On August 6, 2015, the President signed into law the Notice Act, a law that requires both acute and critical access hospitals to provide written and oral notification to beneficiaries who receive observation services for more than 24 hours. This notification must be given to the beneficiary no later than 36 hours after the beneficiary begins receiving such services, or upon release from the hospital, if sooner. The Act becomes effective 12 months after its enactment.

The oral notification simply must explain the written notification, which must include an explanation of the following:

  1. The status of the beneficiary as an outpatient receiving observation services and not as an inpatient;
  2. The reasons for such status;
  3. The implications of such status (for example, cost-sharing requirements); and
  4. Any additional information the Secretary of Health and Human Services deems appropriate.

The beneficiary must sign the written notification acknowledging receipt of it, or, if the beneficiary refuses to sign it, the staff member presenting the notification must sign it and must include (i) the name and title of the staff member, (ii) a certification that the notification was presented, and (iii) the date and time the notification was presented to the beneficiary.

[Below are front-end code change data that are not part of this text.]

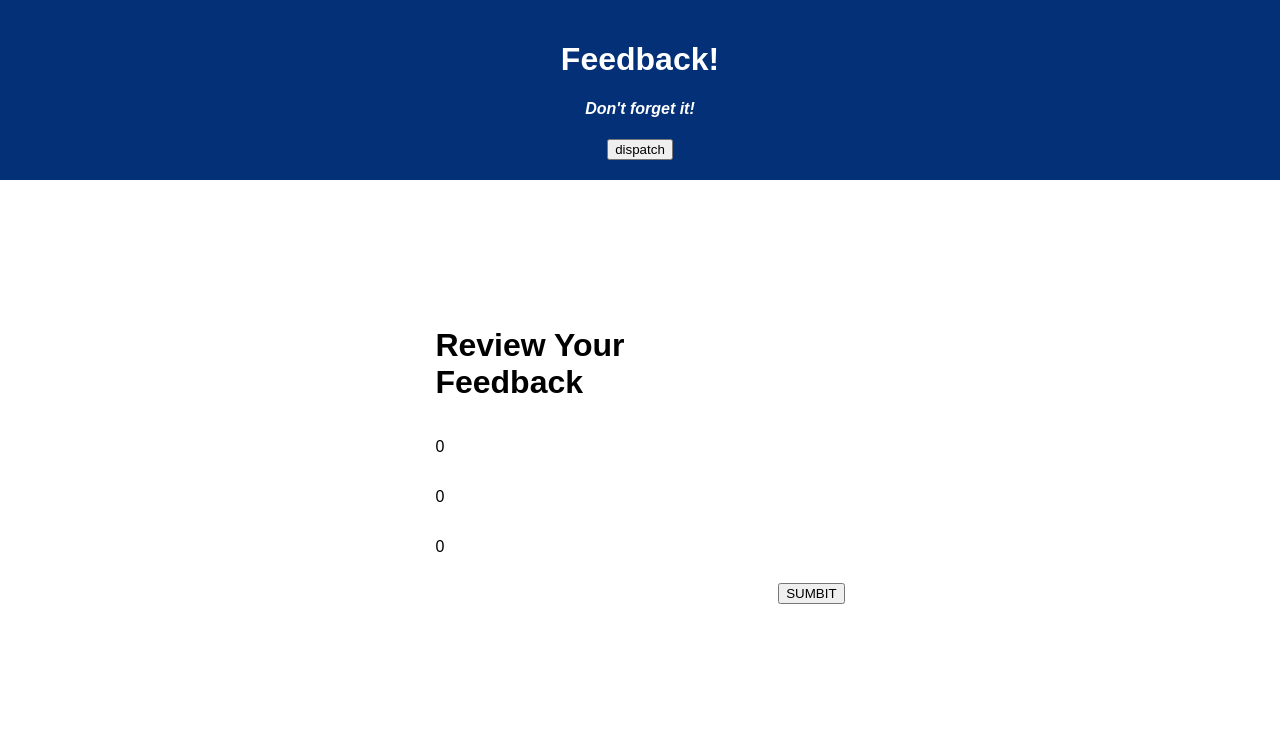
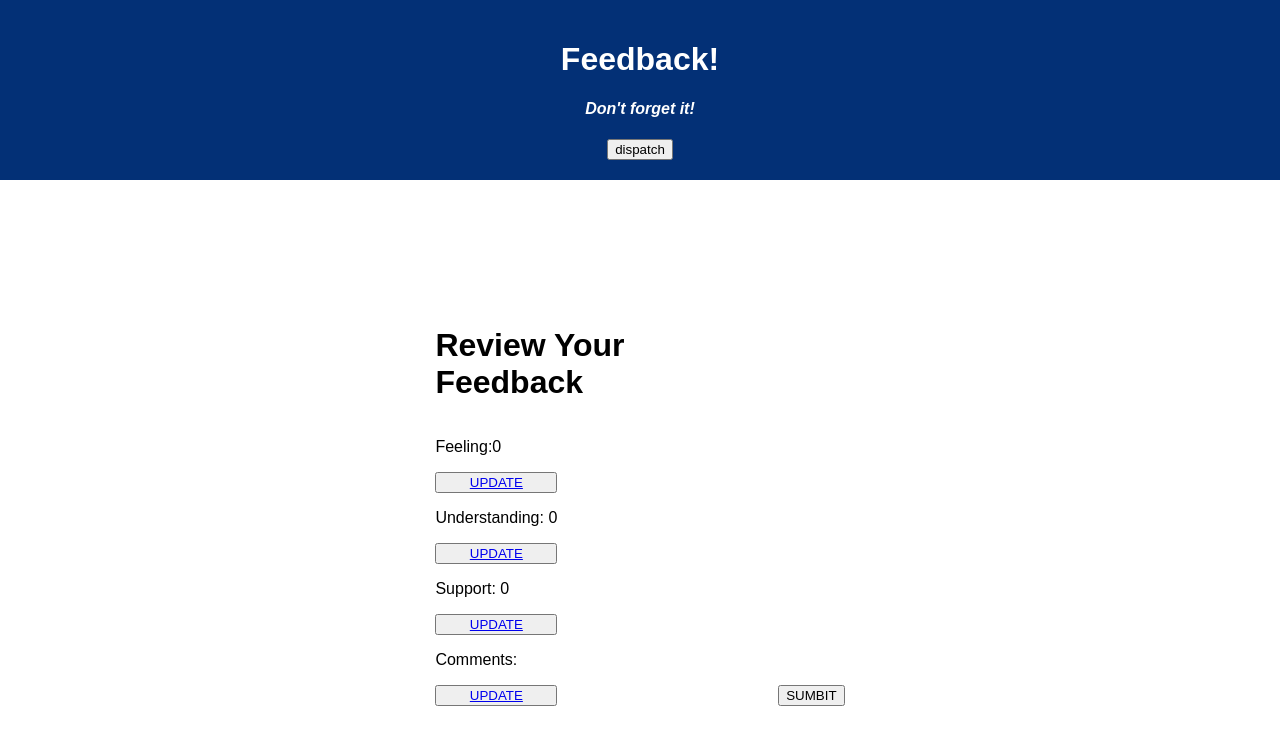
Before and after one commit to hannahfligel/weekend-redux-feedback-loop, a React (Create React App) app: page /feedbackreview in a window 1280 px wide. Shown: the top 744 px of the page. Built offline with nearby package versions, Linux system fonts and the light colour scheme.

Commit message:
update added to all components

```diff
--- a/src/components/Comments/Comments.js
+++ b/src/components/Comments/Comments.js
@@ -1,15 +1,44 @@
 import { useEffect, useState } from 'react';
 import { useDispatch, useSelector } from 'react-redux';
+import { useNavigate } from 'react-router-dom';
 import { Link } from 'react-router-dom';
+
 
 
 function Comments( props ){
     //const reducerName = useSelector( store => store.reducerName );
     //const [name, setName] =useState ( null );
 
+    //add a comment reducer to bring the comments from the store
+    const commentReducer = useSelector (store => store.comments);
+
+
     const dispatch = useDispatch();
+    const navigate = useNavigate();
 
-    const [comments, setComments] =useState ( '' );
+
+    //using a useState hook, bring the saved comments from the store to display the initial val as whatever is stored.
+    //This allows the user to go back to update the comments, and if they choose to keep the comment the way it was to avoid getting an empty string error
+    //the initial val of the commentReducer in the store is an empty string to ensure that is nothing was inputted at anytime, the user will get an error.
+    const [comments, setComments] = useState ( commentReducer );
+
+            //create a next function that will allow the user to navigate to the next page only if an input was entered, else, create an alert and don't move on to the next page
+            const next = () => {
+                //if comments is less then 1 or grater than 5
+                if(comments === ''){
+                    //return an alert
+                    return alert("Incorrect value entered");
+                }
+                // on the click of the next button send the comments variable of what the user entered to the store via dispatch
+                dispatch( {
+                    // type is a unique identifier that lets tell what you which function you want to run in the reducer file
+                    type:'ADD_COMMENTS',
+                    //payload is the actual info you're sending to the store
+                    payload: comments
+                })
+                //navigate to the next page
+                navigate('/feedbackreview');
+            }
 
 
     return(
@@ -22,18 +51,17 @@ function Comments( props ){
                         <textarea id="input"
                             id="input"
                             onChange={(event) => setComments(event.target.value)}
+                            //set the default val of the text area to the comment reducer to allow the user to update their comment and to be able to see the previously entered comment
+                            defaultValue={commentReducer}
                         />
                     </div>
                 </div>
                 <div className="nextButton">
-                    <button
-                        onClick={ ()=>dispatch({
-                            type:'ADD_COMMENTS',
-                            payload: comments
-                        })}
-                        variant="contained"
-                    >
-                        <Link to="/feedbackreview">NEXT</Link>
+                    <button variant="contained" onClick={next}>
+                        NEXT
+                    </button>
+                    <button>
+                        <Link to="/supported">BACK</Link>
                     </button>
                 </div>
             </div>
--- a/src/components/FeedbackReview/FeedbackReview.js
+++ b/src/components/FeedbackReview/FeedbackReview.js
@@ -2,6 +2,7 @@ import { useEffect, useState } from 'react';
 import { useDispatch, useSelector } from 'react-redux';
 import { useNavigate } from 'react-router-dom';
 import axios from 'axios';
+import { Link } from 'react-router-dom';
 
 
 
@@ -47,10 +48,22 @@ function FeedbackReview( props ){
                     <div className="inputNextButton">
                         <h1>Review Your Feedback</h1>
                         <div className="inputField">
-                            <p>{newFeedback.feeling}</p>
-                            <p>{newFeedback.understanding}</p>
-                            <p>{newFeedback.support}</p>
-                            <p>{newFeedback.comments}</p>
+                            <p>Feeling:{newFeedback.feeling}</p>
+                            <button>
+                                <Link to="/">UPDATE</Link>
+                            </button>
+                            <p>Understanding: {newFeedback.understanding}</p>
+                            <button>
+                                <Link to="/understanding">UPDATE</Link>
+                            </button>
+                            <p>Support: {newFeedback.support}</p>
+                            <button>
+                                <Link to="/supported ">UPDATE</Link>
+                            </button>
+                            <p>Comments: {newFeedback.comments}</p>
+                            <button>
+                                <Link to="/comments">UPDATE</Link>
+                            </button>
                         </div>
                     </div>
                     <div className="nextButton">
--- a/src/components/Feeling/Feeling.js
+++ b/src/components/Feeling/Feeling.js
@@ -7,11 +7,16 @@ function Feeling( props ){
     //const reducerName = useSelector( store => store.reducerName );
     //const [name, setName] =useState ( null );
 
+    //add a feeling reducer to bring the feeling from the store
+    const feelingReducer = useSelector (store => store.feeling);
+
     const dispatch = useDispatch();
     const navigate = useNavigate();
 
-    //create a variable called feeling and set it's initial value to 0
-    const [feeling, setFeeling] = useState(0);
+    //using a useState hook, bring the saved feeling input from the store to display the initial val as whatever is stored.
+    //This allows the user to go back to update the input, and if they choose to keep the input the way it was to avoid getting an error
+    //the initial val of the commentReducer in the store is 0 to ensure that is nothing was inputted at anytime, the user will get an error.
+    const [feeling, setFeeling] = useState(feelingReducer);
 
     //create a next function that will allow the user to navigate to the next page only if an input was entered, else, create an alert and don't move on to the next page
     const next = () => {
@@ -47,6 +52,8 @@ function Feeling( props ){
                             min="1"
                             max="5"
                             onChange={(event) => setFeeling(event.target.value)}
+                            //set the default val of the input field to the feelingReducer to allow the user to update their input and to be able to see the previously entered input
+                            defaultValue={feelingReducer}
                         />
                     </div>
                 </div>
--- a/src/components/Supported/Supported.js
+++ b/src/components/Supported/Supported.js
@@ -1,16 +1,21 @@
 import { useEffect, useState } from 'react';
 import { useDispatch, useSelector } from 'react-redux';
 import { useNavigate } from 'react-router-dom';
+import { Link } from 'react-router-dom';
+
 
 
 
 function Support( props ){
     //const reducerName = useSelector( store => store.reducerName );
 
+    const supportReducer = useSelector (store => store.support);
+
     const dispatch = useDispatch();
     const navigate = useNavigate();
 
-    const [support, setSupport] =useState(0);
+
+    const [support, setSupport] =useState(supportReducer);
 
 
         //create a next function that will allow the user to navigate to the next page only if an input was entered, else, create an alert and don't move on to the next page
@@ -45,12 +50,16 @@ function Support( props ){
                             min="1"
                             max="5"
                             onChange={(event) => setSupport(event.target.value)}
+                            defaultValue={supportReducer}
                         >
                         </input>
                     </div>
                 </div>
                 <div className="nextButton">
                     <button onClick={next} variant="contained">NEXT</button>
+                    <button>
+                        <Link to="/understanding">BACK</Link>
+                    </button>
                 </div>
             </div>
         </div>
--- a/src/components/Understanding/Understanding.js
+++ b/src/components/Understanding/Understanding.js
@@ -1,18 +1,22 @@
 import { useEffect, useState } from 'react';
 import { useDispatch, useSelector } from 'react-redux';
 import { useNavigate } from 'react-router-dom';
+import { Link } from 'react-router-dom';
+
 
 
 
 function Understanding( props ){
     //const reducerName = useSelector( store => store.reducerName );
 
+    const understandingReducer = useSelector (store => store.understanding);
+
     const dispatch = useDispatch();
     const navigate = useNavigate();
 
 
     //create a variable called understanding and set it's initial value to 0
-    const [understanding, setUnderstanding] = useState(0);
+    const [understanding, setUnderstanding] = useState(understandingReducer);
 
       //create a next function that will allow the user to navigate to the next page only if an input was entered, else, create an alert and don't move on to the next page
       const next = () => {
@@ -46,6 +50,7 @@ function Understanding( props ){
                             min="1"
                             max="5"
                             onChange={(event)=> setUnderstanding (event.target.value)}
+                            defaultValue={understandingReducer}
                         />
                     </div>
                 </div>
@@ -53,6 +58,9 @@ function Understanding( props ){
                     <button
                         //onClick of the next button, send the seeling variable of what the user entered to the store via dispatch
                         onClick={ next}>NEXT</button>
+                    <button>
+                        <Link to="/">BACK</Link>
+                    </button>
                 </div>
             </div>
         </div>
```
Also changed, not shown: 1 other file (tests, documents, lock files or other folders).
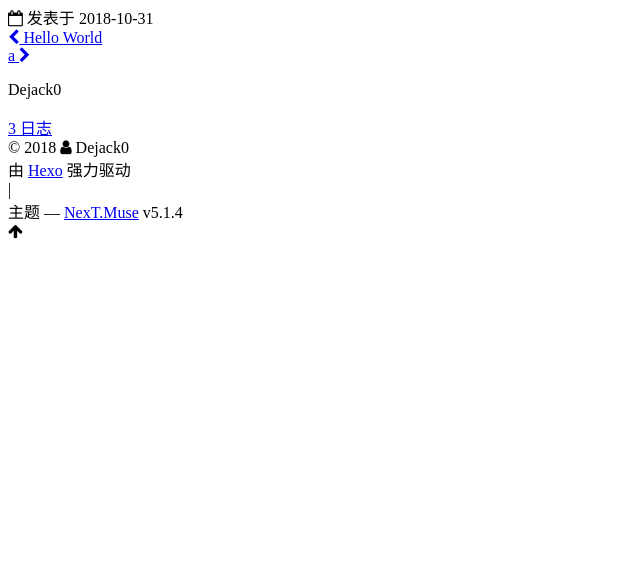
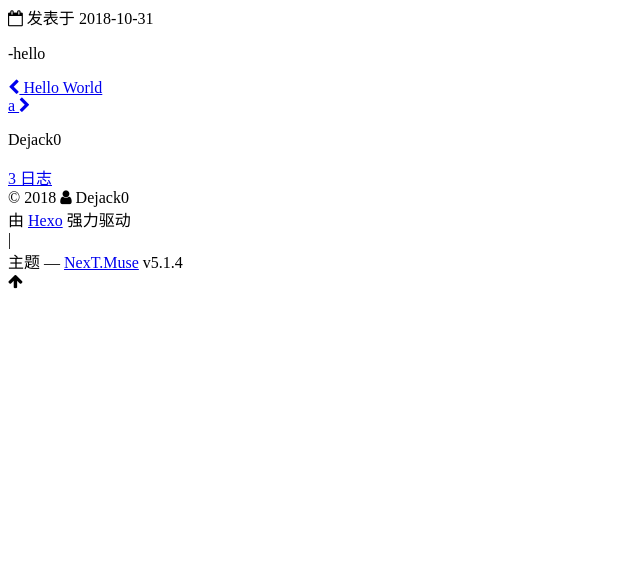
Before and after one commit to hwangdeyu/hwangdeyu.github.io, a plain HTML site: page 2018/10/31/firstone/index.html in a window 1280 px wide. Shown: the part 222-800 px from the top of the page, without its empty margins (0-640 px from the left). Drawn offline with Linux system fonts and the light colour scheme.

Commit message:
Site updated: 2018-11-02 09:20:07

```diff
--- a/2018/10/31/firstone/index.html
+++ b/2018/10/31/firstone/index.html
@@ -79,14 +79,17 @@
 
 
 
+<meta name="description" content="-hello">
 <meta property="og:type" content="article">
 <meta property="og:title" content="firstone">
 <meta property="og:url" content="https://hwangdeyu.github.io/2018/10/31/firstone/index.html">
 <meta property="og:site_name" content="BLOG">
+<meta property="og:description" content="-hello">
 <meta property="og:locale" content="zh-Hans">
-<meta property="og:updated_time" content="2018-10-31T12:20:07.181Z">
+<meta property="og:updated_time" content="2018-11-01T12:39:47.740Z">
 <meta name="twitter:card" content="summary">
 <meta name="twitter:title" content="firstone">
+<meta name="twitter:description" content="-hello">
 
 
 
@@ -296,6 +299,7 @@
 
 
 
+        <p>-hello</p>
 
 
     </div>
```
Also changed, not shown: index.html (+1 -0 lines).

The Notice Act leaves open the opportunity for the Centers for Medicare and Medicaid Services (“CMS”) to expand and expound on the requirements of the Act, including the details of and the implications to include in the written notification and, particularly, details of what implications must be disclosed to the beneficiary. Hospitals, therefore, should remain aware of future regulations proposed by CMS once the implementation date draws nearer, at which point hospitals should begin preparing appropriate forms for hospital staff to utilize for beneficiaries receiving observation services. Hospitals should also take this time to consider their policies with regard to beneficiary cost-sharing and ensure that those policies comport with federal and state law, particularly regarding waivers and reductions to Part B cost-sharing that might implicate the federal Anti-Kickback Law.